[Data entries]

^^^^

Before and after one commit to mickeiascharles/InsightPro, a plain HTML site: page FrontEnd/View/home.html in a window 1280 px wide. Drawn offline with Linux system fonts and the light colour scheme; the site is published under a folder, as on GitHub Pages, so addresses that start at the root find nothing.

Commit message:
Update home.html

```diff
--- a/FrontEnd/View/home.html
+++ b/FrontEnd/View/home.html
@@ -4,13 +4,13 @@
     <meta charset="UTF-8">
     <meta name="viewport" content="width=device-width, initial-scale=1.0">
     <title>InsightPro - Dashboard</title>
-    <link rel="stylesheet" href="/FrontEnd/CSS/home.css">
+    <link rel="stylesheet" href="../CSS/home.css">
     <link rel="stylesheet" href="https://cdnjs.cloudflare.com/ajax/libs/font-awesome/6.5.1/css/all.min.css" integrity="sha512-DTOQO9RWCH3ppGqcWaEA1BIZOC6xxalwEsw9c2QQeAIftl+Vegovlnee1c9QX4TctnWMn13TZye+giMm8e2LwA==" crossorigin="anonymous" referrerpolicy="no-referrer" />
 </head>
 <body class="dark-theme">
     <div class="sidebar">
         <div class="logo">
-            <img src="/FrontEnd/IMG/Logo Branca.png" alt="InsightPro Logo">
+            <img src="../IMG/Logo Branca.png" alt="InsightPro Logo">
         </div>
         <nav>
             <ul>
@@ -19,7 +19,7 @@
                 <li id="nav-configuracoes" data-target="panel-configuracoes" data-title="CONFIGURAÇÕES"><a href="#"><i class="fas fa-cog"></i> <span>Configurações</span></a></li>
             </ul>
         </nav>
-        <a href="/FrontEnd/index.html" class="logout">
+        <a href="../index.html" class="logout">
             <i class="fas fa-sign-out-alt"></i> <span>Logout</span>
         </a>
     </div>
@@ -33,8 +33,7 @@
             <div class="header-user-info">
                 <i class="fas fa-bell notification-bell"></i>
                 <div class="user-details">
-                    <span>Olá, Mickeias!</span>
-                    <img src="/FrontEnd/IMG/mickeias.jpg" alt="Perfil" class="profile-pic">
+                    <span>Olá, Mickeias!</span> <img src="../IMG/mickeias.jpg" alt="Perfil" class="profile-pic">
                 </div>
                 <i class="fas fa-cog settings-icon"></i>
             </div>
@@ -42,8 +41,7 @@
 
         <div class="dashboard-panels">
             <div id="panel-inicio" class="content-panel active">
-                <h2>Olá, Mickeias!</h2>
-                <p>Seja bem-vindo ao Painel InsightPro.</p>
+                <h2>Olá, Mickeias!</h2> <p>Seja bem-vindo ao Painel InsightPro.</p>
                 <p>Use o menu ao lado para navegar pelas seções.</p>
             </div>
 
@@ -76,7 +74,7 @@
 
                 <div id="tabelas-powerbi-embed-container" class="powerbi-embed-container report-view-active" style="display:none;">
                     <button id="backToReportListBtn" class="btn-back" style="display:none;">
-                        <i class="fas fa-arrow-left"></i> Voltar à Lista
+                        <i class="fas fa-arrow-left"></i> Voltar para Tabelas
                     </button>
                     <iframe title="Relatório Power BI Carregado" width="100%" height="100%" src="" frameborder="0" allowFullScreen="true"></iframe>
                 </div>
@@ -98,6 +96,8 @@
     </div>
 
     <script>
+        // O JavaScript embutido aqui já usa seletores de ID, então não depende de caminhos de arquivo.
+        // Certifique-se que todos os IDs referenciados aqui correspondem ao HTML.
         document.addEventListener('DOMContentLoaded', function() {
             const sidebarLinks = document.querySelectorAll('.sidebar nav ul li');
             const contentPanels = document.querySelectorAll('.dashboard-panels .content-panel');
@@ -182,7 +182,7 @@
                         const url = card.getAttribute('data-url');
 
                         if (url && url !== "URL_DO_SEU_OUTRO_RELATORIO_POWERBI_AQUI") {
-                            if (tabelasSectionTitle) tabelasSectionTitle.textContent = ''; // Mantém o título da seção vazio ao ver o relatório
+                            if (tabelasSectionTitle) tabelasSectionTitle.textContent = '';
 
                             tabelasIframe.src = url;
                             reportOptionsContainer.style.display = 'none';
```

^^^^

Filter the data, keeping only the lines that contain "span".

→ **Exercise output**:
                 <li id="nav-configuracoes" data-target="panel-configuracoes" data-title="CONFIGURAÇÕES"><a href="#"><i class="fas fa-cog"></i> <span>Configurações</span></a></li>
             <i class="fas fa-sign-out-alt"></i> <span>Logout</span>
-                    <span>Olá, Mickeias!</span>
+                    <span>Olá, Mickeias!</span> <img src="../IMG/mickeias.jpg" alt="Perfil" class="profile-pic">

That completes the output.